There is a paid city parking lot across Superior with limited spots. The park is at the corner of a very busy intersection. Other corners include a strip mall that tows cars of drivers who park there and leave, and the back wall of a private community.
There is no free street parking anywhere near the park. There is no safe area to stop a car and drop off children and their equipment either.
In the best case scenario, this forces children and their parents to park in a paid city lot across the street, drag their equipment across a busy street with heavy traffic, and climb stairs to get to the fields. The children may not need warm-ups after running that gauntlet.
The more likely scenario is that on a warm day, beachgoers may fill up the paid parking lot and parents bringing children will have to park a country mile away and haul their equipment to the game and back.
What if an emergency vehicle such as a paramedic, ambulance or police car needs to get to the park to handle a problem? Too bad! No parking lot, and a hill to climb from the street below.
In real estate, a poorly designed property that doesn’t maximize the efficiency of use is called functionally obsolescent, even if it is not near the end of its useful life. This omission endangers child safety, and is a monument to government inefficiency.
I asked Councilman Peotter, who is an architect and developer in his day job, why the city would build a park for youth sports without adequate parking.
Peotter said that the original design of Sunset Ridge Park called for access off of PCH, and new signal to be installed. This would have allowed cars orderly entrance and exit into the parking lot to be built next to the park.
Peotter said that the Banning Ranch Conservancy opposed the light and the parking lot, with the Coastal Commission. The Conservancy people thought that a parking lot entrance off of PCH would be the first step to building streets into the Banning Ranch area and then developing it. Peotter added that the Coastal Commission Staff didn’t want any approval of the parking lot to facilitate approval of a Banning Ranch development.
Newport Beach citizens shouldn’t be surprised that the Coastal Commission and Banning Ranch Conservancy ignored child welfare in favor of an anti-property rights, anti-taxpayer, anti-efficiency agenda. But the old city council should not have capitulated. Instead they should have prioritized child welfare and pressed for approval of a parking lot with the park. The Banning Ranch issue is separate.

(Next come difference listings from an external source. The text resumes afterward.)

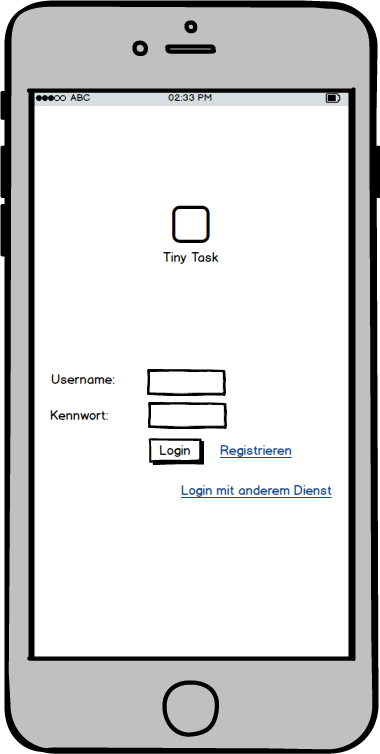
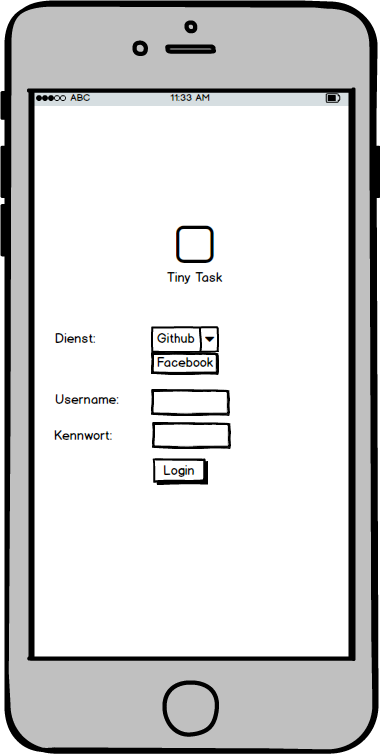
TinyTask Mockups Registrierung und Alternativ entfernt

diff --git a/presentation/slides/02-TinyTask/02-Mockups.md b/presentation/slides/02-TinyTask/02-Mockups.md
@@ -9,73 +9,61 @@ chapter: TinyTask
   <img src="./images/login.png">
 </figure>
 
-# 2\. Login Registrieren
-
-<figure id="login_reg">
-  <img src="./images/login_registrieren.png">
-</figure>
-
-# 3\. Login Dienst
-
-<figure id="login_alt">
-  <img src="./images/login_alternativ.png">
-</figure>
-
-# 4\. Start
+# 2\. Start
 
 <figure id="start">
   <img src="./images/Start.png">
 </figure>
 
-# 5\. Bewerber aussuchen
+# 3\. Bewerber aussuchen
 
 <figure id="bewerb_suchen">
   <img src="./images/Bewerber_aussuchen.png">
 </figure>
 
-# 6\. Suchen
+# 4\. Suchen
 
 <figure id="suchen">
   <img src="./images/Suchen.png">
 </figure>
 
-# 7\. Erstellen
+# 5\. Erstellen
 
 <figure id="erstellen">
   <img src="./images/Erstellen.png">
 </figure>
 
-# 8\. Taskansicht Angenommen
+# 6\. Taskansicht Angenommen
 
 <figure id="taskansicht_angenommen">
   <img src="./images/Taskansicht_Angenommen.png">
 </figure>
 
-# 9\. Taskansicht Auftragnehmer
+# 7\. Taskansicht Auftragnehmer
 
 <figure id="taskansicht_AN">
   <img src="./images/Taskansicht_AN.png">
 </figure>
 
-# 10\. Profil
+# 8\. Profil
 
 <figure id="profil">
   <img src="./images/Profil.png">
 </figure>
 
-# 11\. Map
+# 9\. Map
 
 <figure id="map">
   <img src="./images/Map.png">
 </figure>
 
-# 12\. Taskende
+# 10\. Taskende
 
 <figure id="taskende">
   <img src="./images/Taskende.png">
 </figure>
 
-# 12\. Chat
+# 11\. Chat
 
 <figure id="chat">
   <img src="./images/Chat.png">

So now, the city needs to prioritize child safety and get an adjacent parking lot built as soon as possible.